Task: Report every line of the records that includes the word "rektor".

====================

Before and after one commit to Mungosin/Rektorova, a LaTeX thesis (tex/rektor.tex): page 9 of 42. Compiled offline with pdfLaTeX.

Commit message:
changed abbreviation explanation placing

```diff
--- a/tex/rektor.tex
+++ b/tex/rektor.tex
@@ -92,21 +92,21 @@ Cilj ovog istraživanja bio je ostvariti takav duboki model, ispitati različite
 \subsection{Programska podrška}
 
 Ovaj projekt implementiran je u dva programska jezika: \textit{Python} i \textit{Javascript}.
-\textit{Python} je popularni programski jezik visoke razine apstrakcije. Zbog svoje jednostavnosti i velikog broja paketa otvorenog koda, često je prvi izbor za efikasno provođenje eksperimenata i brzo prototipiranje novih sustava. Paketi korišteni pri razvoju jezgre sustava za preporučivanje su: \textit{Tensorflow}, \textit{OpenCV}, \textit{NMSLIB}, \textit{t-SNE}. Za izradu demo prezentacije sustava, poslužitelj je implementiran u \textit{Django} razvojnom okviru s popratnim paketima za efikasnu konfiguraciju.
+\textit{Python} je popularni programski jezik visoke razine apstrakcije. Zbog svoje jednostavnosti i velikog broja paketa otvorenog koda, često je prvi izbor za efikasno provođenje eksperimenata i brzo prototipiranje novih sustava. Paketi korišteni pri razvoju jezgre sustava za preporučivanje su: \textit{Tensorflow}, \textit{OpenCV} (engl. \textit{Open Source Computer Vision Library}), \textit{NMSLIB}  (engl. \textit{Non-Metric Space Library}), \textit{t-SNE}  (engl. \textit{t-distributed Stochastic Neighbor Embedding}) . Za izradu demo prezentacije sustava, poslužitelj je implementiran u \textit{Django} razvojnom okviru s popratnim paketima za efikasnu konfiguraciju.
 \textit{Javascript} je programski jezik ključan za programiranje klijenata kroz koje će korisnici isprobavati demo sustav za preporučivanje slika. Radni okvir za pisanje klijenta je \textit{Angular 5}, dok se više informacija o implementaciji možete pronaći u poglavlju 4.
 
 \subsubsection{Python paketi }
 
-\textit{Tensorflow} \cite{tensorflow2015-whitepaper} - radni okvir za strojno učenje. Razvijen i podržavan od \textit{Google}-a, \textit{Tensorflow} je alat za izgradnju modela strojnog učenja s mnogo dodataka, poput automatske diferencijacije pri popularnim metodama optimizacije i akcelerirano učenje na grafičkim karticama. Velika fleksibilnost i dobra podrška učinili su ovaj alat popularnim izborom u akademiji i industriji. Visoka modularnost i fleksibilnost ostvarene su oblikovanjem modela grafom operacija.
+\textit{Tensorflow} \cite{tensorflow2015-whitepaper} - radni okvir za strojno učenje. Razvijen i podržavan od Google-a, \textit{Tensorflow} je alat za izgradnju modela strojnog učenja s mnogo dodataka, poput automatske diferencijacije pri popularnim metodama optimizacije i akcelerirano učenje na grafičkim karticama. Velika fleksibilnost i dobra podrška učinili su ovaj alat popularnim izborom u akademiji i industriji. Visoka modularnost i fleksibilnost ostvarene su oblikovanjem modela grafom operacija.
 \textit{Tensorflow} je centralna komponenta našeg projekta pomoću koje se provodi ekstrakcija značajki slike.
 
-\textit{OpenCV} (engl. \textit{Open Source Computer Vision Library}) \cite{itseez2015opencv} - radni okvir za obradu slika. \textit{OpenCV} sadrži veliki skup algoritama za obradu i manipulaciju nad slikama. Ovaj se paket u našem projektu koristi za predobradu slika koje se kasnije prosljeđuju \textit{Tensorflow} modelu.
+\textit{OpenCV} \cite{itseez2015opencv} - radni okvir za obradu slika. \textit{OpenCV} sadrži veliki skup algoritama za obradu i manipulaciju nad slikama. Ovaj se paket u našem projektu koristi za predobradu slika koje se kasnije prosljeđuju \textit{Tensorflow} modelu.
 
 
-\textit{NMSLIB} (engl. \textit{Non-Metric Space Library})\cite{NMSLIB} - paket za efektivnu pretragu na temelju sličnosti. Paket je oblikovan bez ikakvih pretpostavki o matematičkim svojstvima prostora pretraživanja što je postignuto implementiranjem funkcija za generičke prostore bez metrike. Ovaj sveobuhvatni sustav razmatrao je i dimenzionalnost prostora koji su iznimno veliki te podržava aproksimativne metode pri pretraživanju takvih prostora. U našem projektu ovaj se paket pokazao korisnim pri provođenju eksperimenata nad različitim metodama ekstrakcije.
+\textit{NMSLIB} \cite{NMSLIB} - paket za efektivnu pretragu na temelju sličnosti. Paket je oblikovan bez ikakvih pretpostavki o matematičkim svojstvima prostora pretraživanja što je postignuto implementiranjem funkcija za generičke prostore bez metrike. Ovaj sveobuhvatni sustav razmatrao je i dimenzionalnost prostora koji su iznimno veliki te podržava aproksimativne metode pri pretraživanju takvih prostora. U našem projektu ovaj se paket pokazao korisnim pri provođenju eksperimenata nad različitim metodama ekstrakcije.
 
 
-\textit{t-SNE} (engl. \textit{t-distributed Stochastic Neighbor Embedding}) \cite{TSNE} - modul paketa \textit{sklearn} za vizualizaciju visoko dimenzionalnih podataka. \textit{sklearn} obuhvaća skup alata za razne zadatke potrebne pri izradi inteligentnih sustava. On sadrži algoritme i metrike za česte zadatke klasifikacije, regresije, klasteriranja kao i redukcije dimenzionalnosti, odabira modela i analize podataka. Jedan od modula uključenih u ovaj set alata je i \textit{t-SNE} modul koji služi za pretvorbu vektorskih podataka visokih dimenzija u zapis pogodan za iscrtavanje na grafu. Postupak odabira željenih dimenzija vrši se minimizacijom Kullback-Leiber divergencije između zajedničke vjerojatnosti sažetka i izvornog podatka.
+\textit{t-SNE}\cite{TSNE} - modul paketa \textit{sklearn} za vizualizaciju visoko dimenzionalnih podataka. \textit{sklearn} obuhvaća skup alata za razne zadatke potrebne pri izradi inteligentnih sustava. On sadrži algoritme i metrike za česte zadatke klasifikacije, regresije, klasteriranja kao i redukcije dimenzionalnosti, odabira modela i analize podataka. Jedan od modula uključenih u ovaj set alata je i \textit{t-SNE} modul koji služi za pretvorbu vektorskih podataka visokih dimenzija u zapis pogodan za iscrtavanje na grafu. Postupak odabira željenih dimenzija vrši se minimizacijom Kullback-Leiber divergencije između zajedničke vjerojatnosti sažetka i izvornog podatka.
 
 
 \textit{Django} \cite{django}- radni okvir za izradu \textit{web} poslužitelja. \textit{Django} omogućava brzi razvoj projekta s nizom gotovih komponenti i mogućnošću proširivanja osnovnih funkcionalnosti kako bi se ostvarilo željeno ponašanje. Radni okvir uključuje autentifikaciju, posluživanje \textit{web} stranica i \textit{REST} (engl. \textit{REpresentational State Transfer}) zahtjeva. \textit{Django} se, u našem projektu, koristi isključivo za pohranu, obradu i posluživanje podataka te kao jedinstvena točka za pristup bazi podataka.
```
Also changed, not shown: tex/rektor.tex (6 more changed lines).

====================

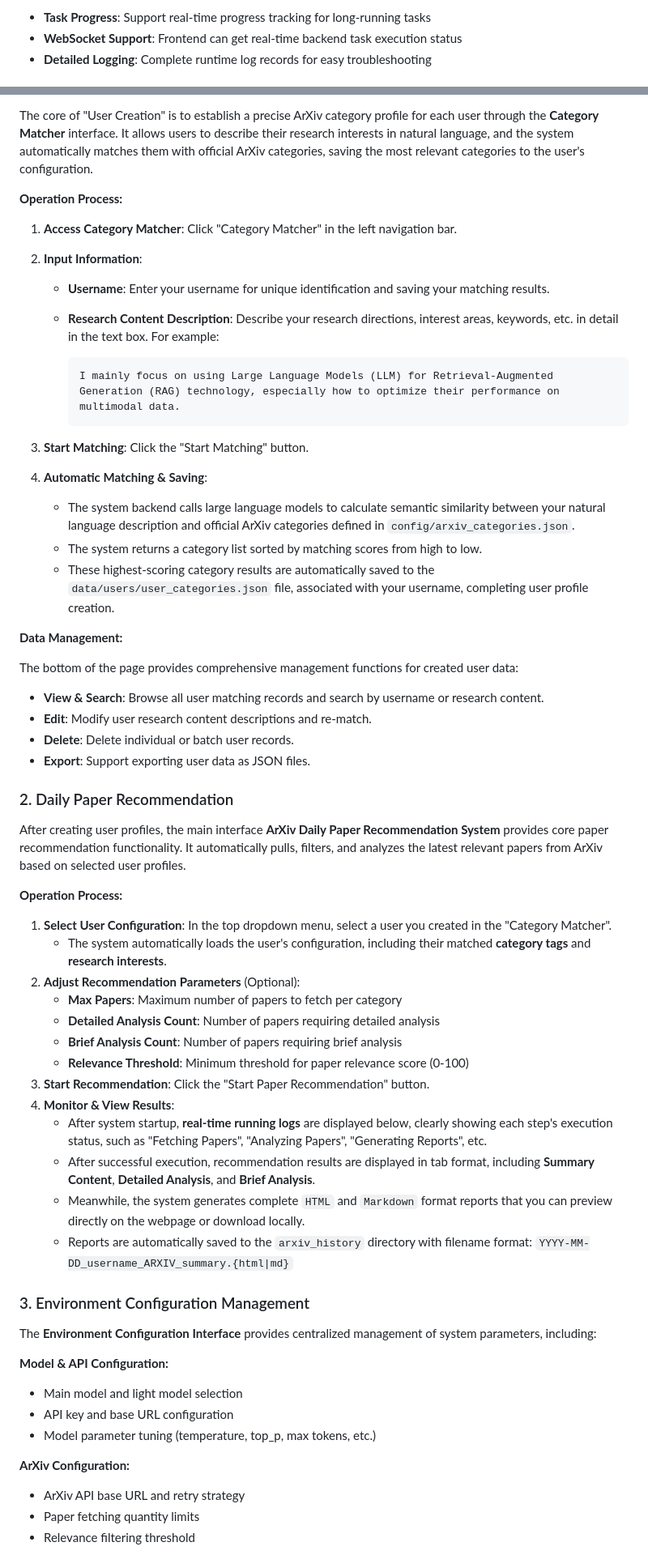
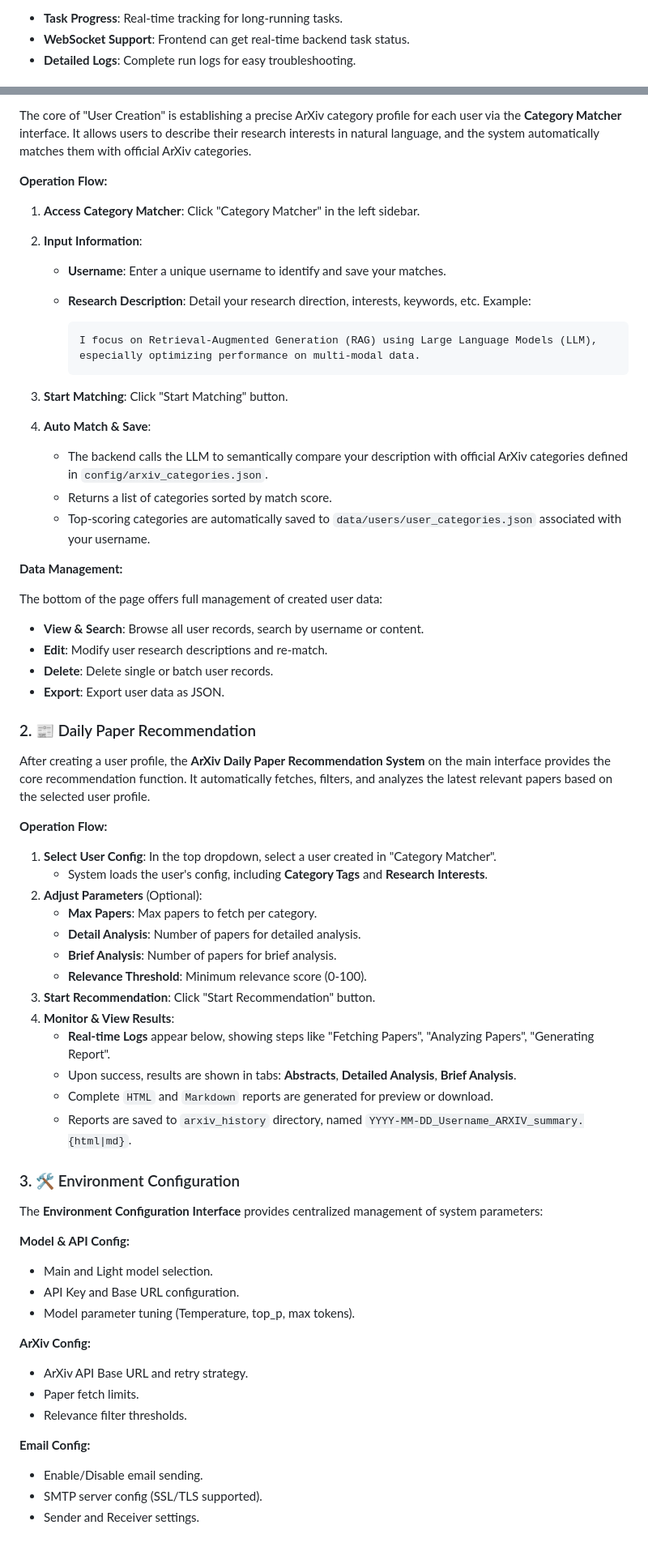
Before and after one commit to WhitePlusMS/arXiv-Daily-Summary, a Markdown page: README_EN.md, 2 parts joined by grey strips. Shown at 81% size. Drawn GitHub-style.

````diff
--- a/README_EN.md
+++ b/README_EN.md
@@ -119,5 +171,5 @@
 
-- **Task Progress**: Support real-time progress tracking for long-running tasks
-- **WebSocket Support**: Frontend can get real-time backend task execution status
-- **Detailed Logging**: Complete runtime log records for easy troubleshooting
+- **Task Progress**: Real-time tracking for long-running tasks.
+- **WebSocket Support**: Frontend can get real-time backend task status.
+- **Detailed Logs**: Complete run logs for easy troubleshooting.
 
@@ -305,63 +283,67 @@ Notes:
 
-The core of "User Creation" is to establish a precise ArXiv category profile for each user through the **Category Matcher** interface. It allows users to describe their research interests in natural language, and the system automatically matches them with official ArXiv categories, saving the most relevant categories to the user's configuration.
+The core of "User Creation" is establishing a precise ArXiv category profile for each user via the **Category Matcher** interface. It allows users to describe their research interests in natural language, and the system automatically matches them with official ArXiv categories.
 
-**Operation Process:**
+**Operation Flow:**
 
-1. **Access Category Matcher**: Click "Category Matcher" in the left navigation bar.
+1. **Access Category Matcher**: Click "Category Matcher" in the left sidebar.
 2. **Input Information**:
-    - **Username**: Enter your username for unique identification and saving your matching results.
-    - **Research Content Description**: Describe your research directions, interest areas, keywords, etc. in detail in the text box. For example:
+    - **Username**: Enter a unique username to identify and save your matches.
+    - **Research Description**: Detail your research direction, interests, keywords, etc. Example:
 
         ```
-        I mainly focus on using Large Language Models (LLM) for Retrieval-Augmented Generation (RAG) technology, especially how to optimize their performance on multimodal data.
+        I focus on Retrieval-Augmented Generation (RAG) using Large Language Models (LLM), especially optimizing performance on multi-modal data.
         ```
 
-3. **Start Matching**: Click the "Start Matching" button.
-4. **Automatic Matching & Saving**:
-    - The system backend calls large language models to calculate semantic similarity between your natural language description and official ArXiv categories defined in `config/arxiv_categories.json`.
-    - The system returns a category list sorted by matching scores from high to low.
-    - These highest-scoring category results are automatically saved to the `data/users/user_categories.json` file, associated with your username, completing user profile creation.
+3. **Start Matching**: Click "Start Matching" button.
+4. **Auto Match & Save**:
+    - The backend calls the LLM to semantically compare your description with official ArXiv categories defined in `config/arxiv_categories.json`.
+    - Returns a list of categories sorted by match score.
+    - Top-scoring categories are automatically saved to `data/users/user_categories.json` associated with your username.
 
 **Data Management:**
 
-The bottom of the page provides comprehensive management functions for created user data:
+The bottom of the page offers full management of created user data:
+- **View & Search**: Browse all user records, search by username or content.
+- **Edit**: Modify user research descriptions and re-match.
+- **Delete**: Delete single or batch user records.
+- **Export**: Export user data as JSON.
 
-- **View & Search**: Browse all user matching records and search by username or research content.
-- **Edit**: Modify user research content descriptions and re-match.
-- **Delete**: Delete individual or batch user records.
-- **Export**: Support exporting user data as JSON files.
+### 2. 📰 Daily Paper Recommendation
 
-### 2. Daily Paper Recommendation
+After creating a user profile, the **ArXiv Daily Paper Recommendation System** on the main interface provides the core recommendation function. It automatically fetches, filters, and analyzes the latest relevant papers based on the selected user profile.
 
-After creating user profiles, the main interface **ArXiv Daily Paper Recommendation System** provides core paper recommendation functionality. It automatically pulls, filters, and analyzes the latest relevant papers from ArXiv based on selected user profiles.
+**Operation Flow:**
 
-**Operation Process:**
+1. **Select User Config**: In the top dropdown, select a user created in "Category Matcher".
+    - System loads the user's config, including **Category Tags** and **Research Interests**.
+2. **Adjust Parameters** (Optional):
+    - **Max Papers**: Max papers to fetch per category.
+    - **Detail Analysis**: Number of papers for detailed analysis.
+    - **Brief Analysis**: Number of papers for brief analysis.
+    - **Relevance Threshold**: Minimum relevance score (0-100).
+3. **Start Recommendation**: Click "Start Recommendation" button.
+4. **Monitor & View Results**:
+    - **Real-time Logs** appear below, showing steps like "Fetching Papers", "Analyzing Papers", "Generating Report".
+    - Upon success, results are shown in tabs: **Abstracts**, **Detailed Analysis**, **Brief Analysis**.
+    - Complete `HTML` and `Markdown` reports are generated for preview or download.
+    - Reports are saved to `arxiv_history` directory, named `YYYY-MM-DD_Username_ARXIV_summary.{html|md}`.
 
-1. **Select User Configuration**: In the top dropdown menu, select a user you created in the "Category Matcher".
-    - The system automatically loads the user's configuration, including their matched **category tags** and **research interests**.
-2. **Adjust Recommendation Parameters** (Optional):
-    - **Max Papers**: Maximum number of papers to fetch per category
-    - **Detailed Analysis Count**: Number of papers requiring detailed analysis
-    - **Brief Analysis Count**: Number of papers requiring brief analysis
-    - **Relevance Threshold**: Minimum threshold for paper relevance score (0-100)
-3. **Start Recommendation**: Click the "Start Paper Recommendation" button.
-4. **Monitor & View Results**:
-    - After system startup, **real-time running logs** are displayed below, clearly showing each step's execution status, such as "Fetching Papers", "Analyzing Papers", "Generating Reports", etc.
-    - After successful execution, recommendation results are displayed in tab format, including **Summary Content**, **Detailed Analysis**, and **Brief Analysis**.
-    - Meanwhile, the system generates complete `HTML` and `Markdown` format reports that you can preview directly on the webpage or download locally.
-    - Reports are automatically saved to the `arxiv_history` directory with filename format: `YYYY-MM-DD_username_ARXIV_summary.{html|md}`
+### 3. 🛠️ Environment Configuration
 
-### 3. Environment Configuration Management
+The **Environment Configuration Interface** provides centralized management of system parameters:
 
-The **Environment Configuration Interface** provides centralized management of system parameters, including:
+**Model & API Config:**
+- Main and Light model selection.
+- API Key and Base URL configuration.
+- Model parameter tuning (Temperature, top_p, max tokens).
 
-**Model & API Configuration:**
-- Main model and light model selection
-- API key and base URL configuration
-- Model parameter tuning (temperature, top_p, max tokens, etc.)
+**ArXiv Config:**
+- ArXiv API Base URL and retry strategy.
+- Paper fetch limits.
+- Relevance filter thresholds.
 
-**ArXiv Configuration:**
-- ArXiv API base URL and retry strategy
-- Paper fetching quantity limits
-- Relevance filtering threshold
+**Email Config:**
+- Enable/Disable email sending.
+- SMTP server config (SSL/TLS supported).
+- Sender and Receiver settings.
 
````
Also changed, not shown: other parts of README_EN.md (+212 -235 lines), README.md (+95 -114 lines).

====================

Output for this exercise:
Before and after one commit to Mungosin/Rektorova, a LaTeX thesis (tex/rektor.tex): page 9 of 42. Compiled offline with pdfLaTeX.
--- a/tex/rektor.tex
+++ b/tex/rektor.tex
Also changed, not shown: tex/rektor.tex (6 more changed lines).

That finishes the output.